_DATA EXTRACT_
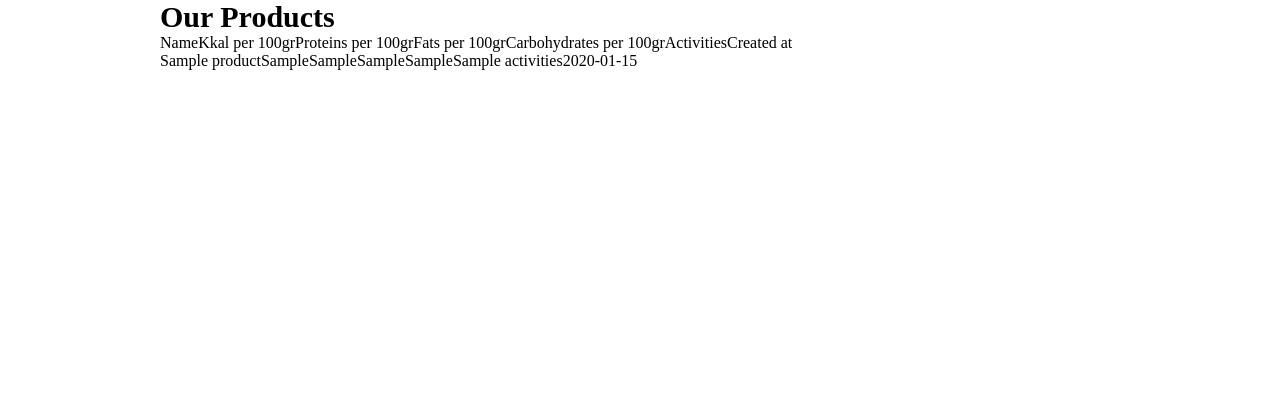
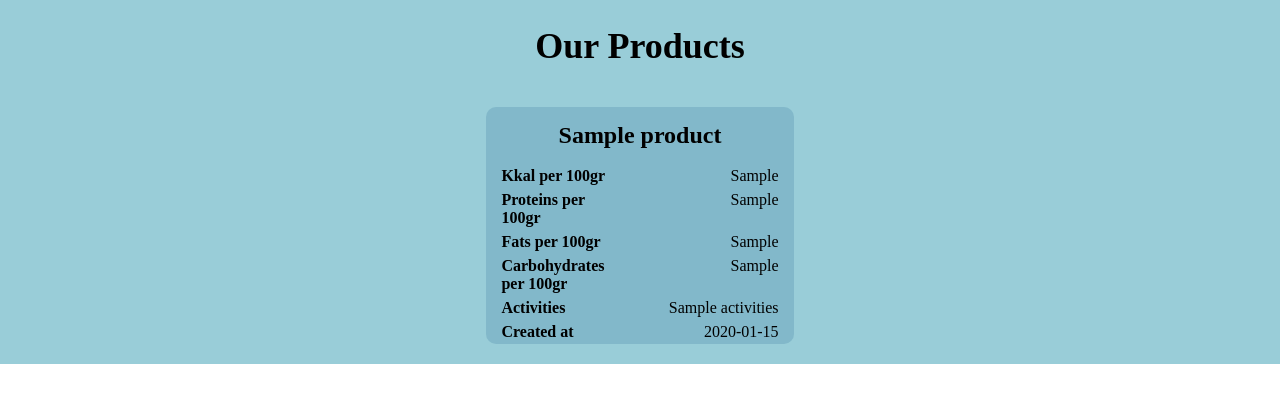
Before and after one commit to katebalan/eating_project, a Symfony app: template src/EatingBundle/Resources/views/index.html.twig in a window 1280 px wide. Shown: the top 403 px of the page. Run offline with Twig, Linux system fonts and the light colour scheme; the template is opened without the code that fills it: most values are stand-ins (such as "Sample title", 1, 10 or a date in 2020); some libraries are stand-ins or nearby versions.

Commit message:
add styles for list of products page

```diff
--- a/app/Resources/views/base.html.twig
+++ b/app/Resources/views/base.html.twig
@@ -2,7 +2,7 @@
 <html>
     <head>
         <meta charset="UTF-8" />
-        <title>{% block title %}Welcome!{% endblock %}</title>
+        <title>{% block title %}{% endblock %}</title>
         {% block stylesheets %}
             <link href="{{ asset('css/style.css') }}" type="text/css" rel="stylesheet" />
         {% endblock %}
--- a/src/EatingBundle/Resources/views/index.html.twig
+++ b/src/EatingBundle/Resources/views/index.html.twig
@@ -1,27 +1,27 @@
 {% extends 'base.html.twig' %}
 
+{% block title %}Products{% endblock %}
+
 {% block body %}
-    <h1>Our Products</h1>
-    <div class="ea-list wrapper">
-        <div class="ea-list_header ea-items">
-            <div class="ea-item">Name</div>
-            <div class="ea-item">Kkal per 100gr</div>
-            <div class="ea-item">Proteins per 100gr</div>
-            <div class="ea-item">Fats per 100gr</div>
-            <div class="ea-item">Carbohydrates per 100gr</div>
-            <div class="ea-item">Activities</div>
-            <div class="ea-item">Created at</div>
-        </div>
-        <div class="ea-list_items">
+    <div class="wrapper">
+        <h1>Our Products</h1>
+        <div class="ea-list">
         {% for product in products %}
-            <div class="ea-items">
-                <div class="ea-item">{{ product.name }}</div>
-                <div class="ea-item">{{ product.kkalPer100gr }}</div>
-                <div class="ea-item">{{ product.proteinsPer100gr }}</div>
-                <div class="ea-item">{{ product.fatsPer100gr }}</div>
-                <div class="ea-item">{{ product.carbohydratesPer100gr }}</div>
-                <div class="ea-item">{{ product.activities }}</div>
-                <div class="ea-item">{{ product.createdAt|date('Y-m-d') }}</div>
+            <div class="ea-list_items">
+                {#<div class="ea-list_item">Name</div>#}
+                <div class="ea-list_name">{{ product.name }}</div>
+                <div class="ea-list_item">Kkal per 100gr</div>
+                <div class="ea-list_item">{{ product.kkalPer100gr }}</div>
+                <div class="ea-list_item">Proteins per 100gr</div>
+                <div class="ea-list_item">{{ product.proteinsPer100gr }}</div>
+                <div class="ea-list_item">Fats per 100gr</div>
+                <div class="ea-list_item">{{ product.fatsPer100gr }}</div>
+                <div class="ea-list_item">Carbohydrates per 100gr</div>
+                <div class="ea-list_item">{{ product.carbohydratesPer100gr }}</div>
+                <div class="ea-list_item">Activities</div>
+                <div class="ea-list_item">{{ product.activities }}</div>
+                <div class="ea-list_item">Created at</div>
+                <div class="ea-list_item">{{ product.createdAt|date('Y-m-d') }}</div>
             </div>
         {% endfor %}
         </div>
--- a/web/css/style.css
+++ b/web/css/style.css
@@ -4,14 +4,53 @@
 }
 
 body {
-    max-width: 960px;
     margin: 0 auto;
 }
 
 h1 {
-    font-size: 30px;
+    font-size: 36px;
+    padding: 25px 0 20px;
+    text-align: center;
 }
 
-.ea-items {
+.wrapper {
+    background-color: #99cdd8;
+}
+
+.ea-list {
     display: flex;
+    flex-wrap: wrap;
+    justify-content: center;
 }
+
+.ea-list_items {
+    width: 24%;
+    display: flex;
+    flex-wrap: wrap;
+    margin: 20px;
+    border-radius: 10px;
+    background-color: rgba(39, 102, 145, 0.2);
+}
+
+.ea-list_item {
+    width: 50%;
+    padding: 3px 15px;
+    box-sizing: border-box;
+}
+
+.ea-list_item:nth-child(odd) {
+    text-align: right;
+}
+
+.ea-list_item:nth-child(even) {
+    font-weight: bold;
+}
+
+.ea-list_name {
+    width: 100%;
+    font-size: 24px;
+    padding: 15px;
+    font-weight: bold;
+    text-align: center;
+    box-sizing: border-box;
+}
```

_DIRECTIONS_
The entries above must be output exactly, with every image left out.

_SOLVED PROBLEM_
Before and after one commit to katebalan/eating_project, a Symfony app: template src/EatingBundle/Resources/views/index.html.twig in a window 1280 px wide. Shown: the top 403 px of the page. Run offline with Twig, Linux system fonts and the light colour scheme; the template is opened without the code that fills it: most values are stand-ins (such as "Sample title", 1, 10 or a date in 2020); some libraries are stand-ins or nearby versions.

Commit message:
add styles for list of products page

```diff
--- a/app/Resources/views/base.html.twig
+++ b/app/Resources/views/base.html.twig
@@ -2,7 +2,7 @@
 <html>
     <head>
         <meta charset="UTF-8" />
-        <title>{% block title %}Welcome!{% endblock %}</title>
+        <title>{% block title %}{% endblock %}</title>
         {% block stylesheets %}
             <link href="{{ asset('css/style.css') }}" type="text/css" rel="stylesheet" />
         {% endblock %}
--- a/src/EatingBundle/Resources/views/index.html.twig
+++ b/src/EatingBundle/Resources/views/index.html.twig
@@ -1,27 +1,27 @@
 {% extends 'base.html.twig' %}
 
+{% block title %}Products{% endblock %}
+
 {% block body %}
-    <h1>Our Products</h1>
-    <div class="ea-list wrapper">
-        <div class="ea-list_header ea-items">
-            <div class="ea-item">Name</div>
-            <div class="ea-item">Kkal per 100gr</div>
-            <div class="ea-item">Proteins per 100gr</div>
-            <div class="ea-item">Fats per 100gr</div>
-            <div class="ea-item">Carbohydrates per 100gr</div>
-            <div class="ea-item">Activities</div>
-            <div class="ea-item">Created at</div>
-        </div>
-        <div class="ea-list_items">
+    <div class="wrapper">
+        <h1>Our Products</h1>
+        <div class="ea-list">
         {% for product in products %}
-            <div class="ea-items">
-                <div class="ea-item">{{ product.name }}</div>
-                <div class="ea-item">{{ product.kkalPer100gr }}</div>
-                <div class="ea-item">{{ product.proteinsPer100gr }}</div>
-                <div class="ea-item">{{ product.fatsPer100gr }}</div>
-                <div class="ea-item">{{ product.carbohydratesPer100gr }}</div>
-                <div class="ea-item">{{ product.activities }}</div>
-                <div class="ea-item">{{ product.createdAt|date('Y-m-d') }}</div>
+            <div class="ea-list_items">
+                {#<div class="ea-list_item">Name</div>#}
+                <div class="ea-list_name">{{ product.name }}</div>
+                <div class="ea-list_item">Kkal per 100gr</div>
+                <div class="ea-list_item">{{ product.kkalPer100gr }}</div>
+                <div class="ea-list_item">Proteins per 100gr</div>
+                <div class="ea-list_item">{{ product.proteinsPer100gr }}</div>
+                <div class="ea-list_item">Fats per 100gr</div>
+                <div class="ea-list_item">{{ product.fatsPer100gr }}</div>
+                <div class="ea-list_item">Carbohydrates per 100gr</div>
+                <div class="ea-list_item">{{ product.carbohydratesPer100gr }}</div>
+                <div class="ea-list_item">Activities</div>
+                <div class="ea-list_item">{{ product.activities }}</div>
+                <div class="ea-list_item">Created at</div>
+                <div class="ea-list_item">{{ product.createdAt|date('Y-m-d') }}</div>
             </div>
         {% endfor %}
         </div>
--- a/web/css/style.css
+++ b/web/css/style.css
@@ -4,14 +4,53 @@
 }
 
 body {
-    max-width: 960px;
     margin: 0 auto;
 }
 
 h1 {
-    font-size: 30px;
+    font-size: 36px;
+    padding: 25px 0 20px;
+    text-align: center;
 }
 
-.ea-items {
+.wrapper {
+    background-color: #99cdd8;
+}
+
+.ea-list {
     display: flex;
+    flex-wrap: wrap;
+    justify-content: center;
 }
+
+.ea-list_items {
+    width: 24%;
+    display: flex;
+    flex-wrap: wrap;
+    margin: 20px;
+    border-radius: 10px;
+    background-color: rgba(39, 102, 145, 0.2);
+}
+
+.ea-list_item {
+    width: 50%;
+    padding: 3px 15px;
+    box-sizing: border-box;
+}
+
+.ea-list_item:nth-child(odd) {
+    text-align: right;
+}
+
+.ea-list_item:nth-child(even) {
+    font-weight: bold;
+}
+
+.ea-list_name {
+    width: 100%;
+    font-size: 24px;
+    padding: 15px;
+    font-weight: bold;
+    text-align: center;
+    box-sizing: border-box;
+}
```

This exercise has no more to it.